Skipping each picture, output the entries exactly as they stand below.

→ Data records:
● ● ● ● ● ● ●

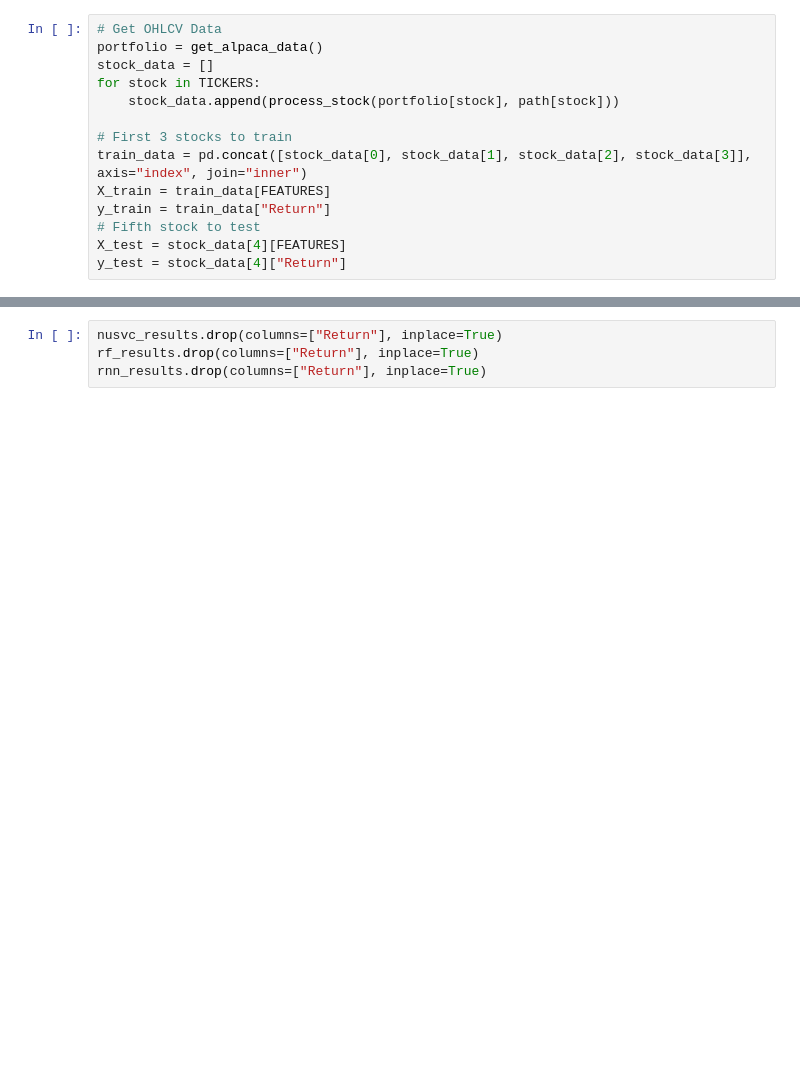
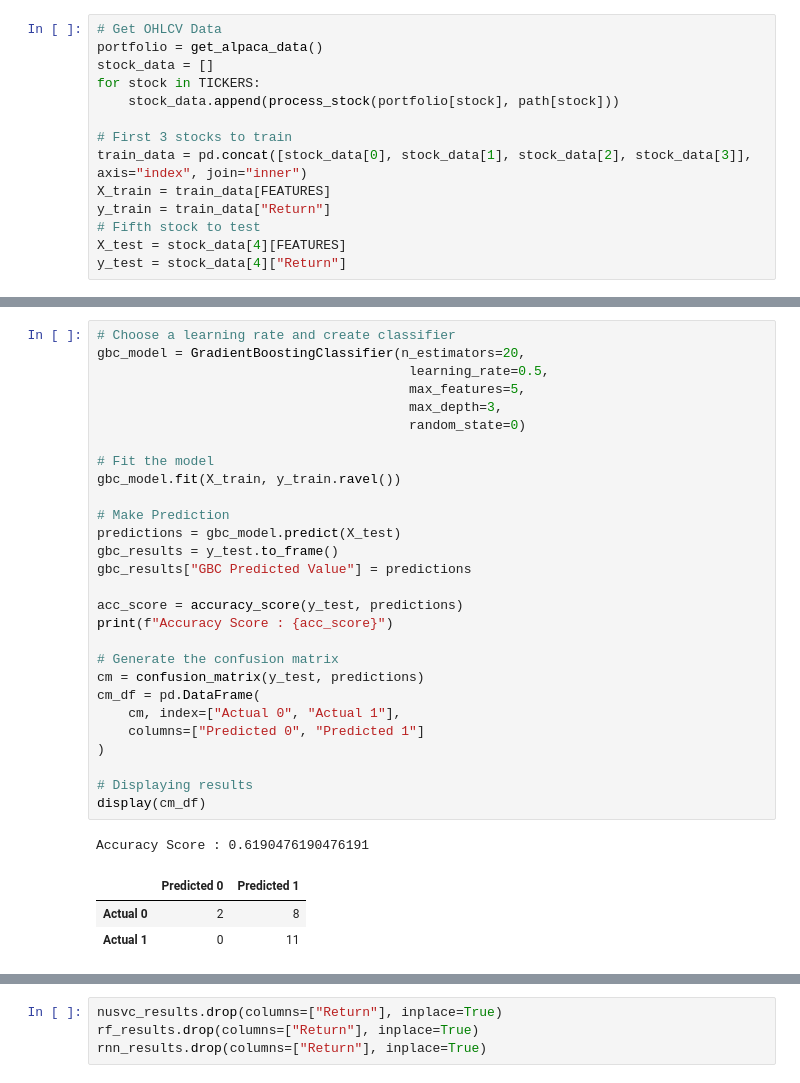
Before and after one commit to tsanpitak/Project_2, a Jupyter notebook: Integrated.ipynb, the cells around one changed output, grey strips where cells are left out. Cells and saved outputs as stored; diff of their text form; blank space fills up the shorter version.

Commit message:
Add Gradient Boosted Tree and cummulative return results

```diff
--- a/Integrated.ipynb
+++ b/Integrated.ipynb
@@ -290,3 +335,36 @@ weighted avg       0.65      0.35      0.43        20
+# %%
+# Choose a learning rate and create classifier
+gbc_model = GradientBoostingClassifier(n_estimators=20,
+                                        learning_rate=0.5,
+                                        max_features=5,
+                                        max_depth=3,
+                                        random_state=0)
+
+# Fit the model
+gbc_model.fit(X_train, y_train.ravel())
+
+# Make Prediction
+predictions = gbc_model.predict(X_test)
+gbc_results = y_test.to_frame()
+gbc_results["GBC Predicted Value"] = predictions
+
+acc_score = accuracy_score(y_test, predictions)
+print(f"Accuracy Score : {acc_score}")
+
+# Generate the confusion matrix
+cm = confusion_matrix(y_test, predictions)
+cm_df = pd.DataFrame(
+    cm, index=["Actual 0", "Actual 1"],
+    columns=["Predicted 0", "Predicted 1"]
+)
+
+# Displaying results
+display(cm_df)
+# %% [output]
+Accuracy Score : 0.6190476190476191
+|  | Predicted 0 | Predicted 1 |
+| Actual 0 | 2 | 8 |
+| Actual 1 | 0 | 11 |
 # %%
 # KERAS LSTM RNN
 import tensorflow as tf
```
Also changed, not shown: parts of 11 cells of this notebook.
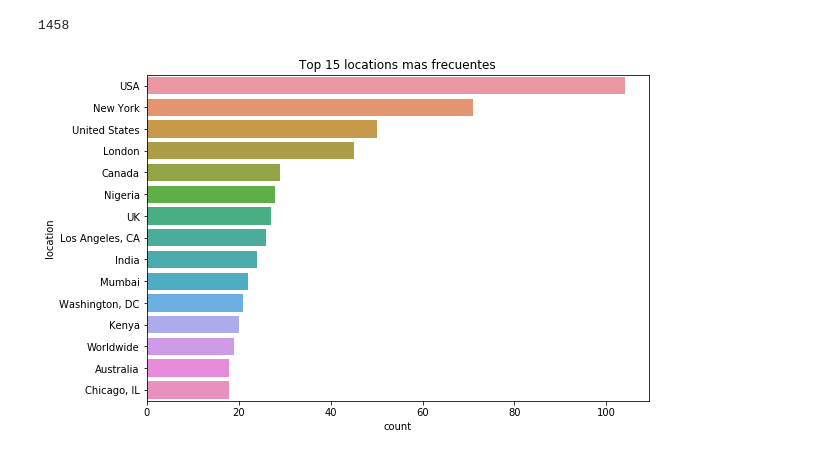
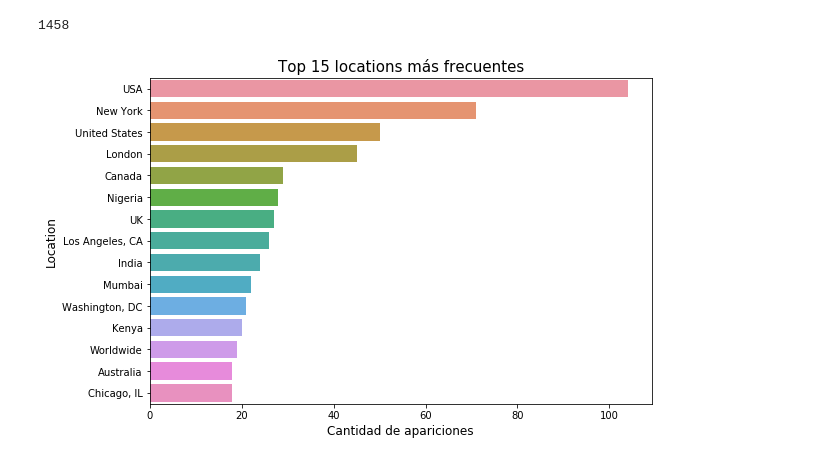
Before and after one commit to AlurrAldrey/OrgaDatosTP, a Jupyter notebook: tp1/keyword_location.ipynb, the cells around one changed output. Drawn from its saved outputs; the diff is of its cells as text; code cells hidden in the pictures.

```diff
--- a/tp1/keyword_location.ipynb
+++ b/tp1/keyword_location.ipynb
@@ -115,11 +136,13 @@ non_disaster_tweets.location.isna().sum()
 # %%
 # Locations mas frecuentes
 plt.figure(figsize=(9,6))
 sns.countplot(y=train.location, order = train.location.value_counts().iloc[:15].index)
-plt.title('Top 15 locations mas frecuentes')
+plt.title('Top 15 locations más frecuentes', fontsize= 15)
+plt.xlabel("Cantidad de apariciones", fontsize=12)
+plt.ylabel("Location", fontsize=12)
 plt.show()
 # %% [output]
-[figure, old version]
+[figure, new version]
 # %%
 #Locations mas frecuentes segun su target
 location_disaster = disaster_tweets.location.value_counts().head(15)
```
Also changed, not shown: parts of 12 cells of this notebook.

● ● ● ● ● ● ●

→ Response to the exercise:
Before and after one commit to tsanpitak/Project_2, a Jupyter notebook: Integrated.ipynb, the cells around one changed output, grey strips where cells are left out. Cells and saved outputs as stored; diff of their text form; blank space fills up the shorter version.

Commit message:
Add Gradient Boosted Tree and cummulative return results

```diff
--- a/Integrated.ipynb
+++ b/Integrated.ipynb
@@ -290,3 +335,36 @@ weighted avg       0.65      0.35      0.43        20
+# %%
+# Choose a learning rate and create classifier
+gbc_model = GradientBoostingClassifier(n_estimators=20,
+                                        learning_rate=0.5,
+                                        max_features=5,
+                                        max_depth=3,
+                                        random_state=0)
+
+# Fit the model
+gbc_model.fit(X_train, y_train.ravel())
+
+# Make Prediction
+predictions = gbc_model.predict(X_test)
+gbc_results = y_test.to_frame()
+gbc_results["GBC Predicted Value"] = predictions
+
+acc_score = accuracy_score(y_test, predictions)
+print(f"Accuracy Score : {acc_score}")
+
+# Generate the confusion matrix
+cm = confusion_matrix(y_test, predictions)
+cm_df = pd.DataFrame(
+    cm, index=["Actual 0", "Actual 1"],
+    columns=["Predicted 0", "Predicted 1"]
+)
+
+# Displaying results
+display(cm_df)
+# %% [output]
+Accuracy Score : 0.6190476190476191
+|  | Predicted 0 | Predicted 1 |
+| Actual 0 | 2 | 8 |
+| Actual 1 | 0 | 11 |
 # %%
 # KERAS LSTM RNN
 import tensorflow as tf
```
Also changed, not shown: parts of 11 cells of this notebook.
Before and after one commit to AlurrAldrey/OrgaDatosTP, a Jupyter notebook: tp1/keyword_location.ipynb, the cells around one changed output. Drawn from its saved outputs; the diff is of its cells as text; code cells hidden in the pictures.

```diff
--- a/tp1/keyword_location.ipynb
+++ b/tp1/keyword_location.ipynb
@@ -115,11 +136,13 @@ non_disaster_tweets.location.isna().sum()
 # %%
 # Locations mas frecuentes
 plt.figure(figsize=(9,6))
 sns.countplot(y=train.location, order = train.location.value_counts().iloc[:15].index)
-plt.title('Top 15 locations mas frecuentes')
+plt.title('Top 15 locations más frecuentes', fontsize= 15)
+plt.xlabel("Cantidad de apariciones", fontsize=12)
+plt.ylabel("Location", fontsize=12)
 plt.show()
 # %% [output]
-[figure, old version]
+[figure, new version]
 # %%
 #Locations mas frecuentes segun su target
 location_disaster = disaster_tweets.location.value_counts().head(15)
```
Also changed, not shown: parts of 12 cells of this notebook.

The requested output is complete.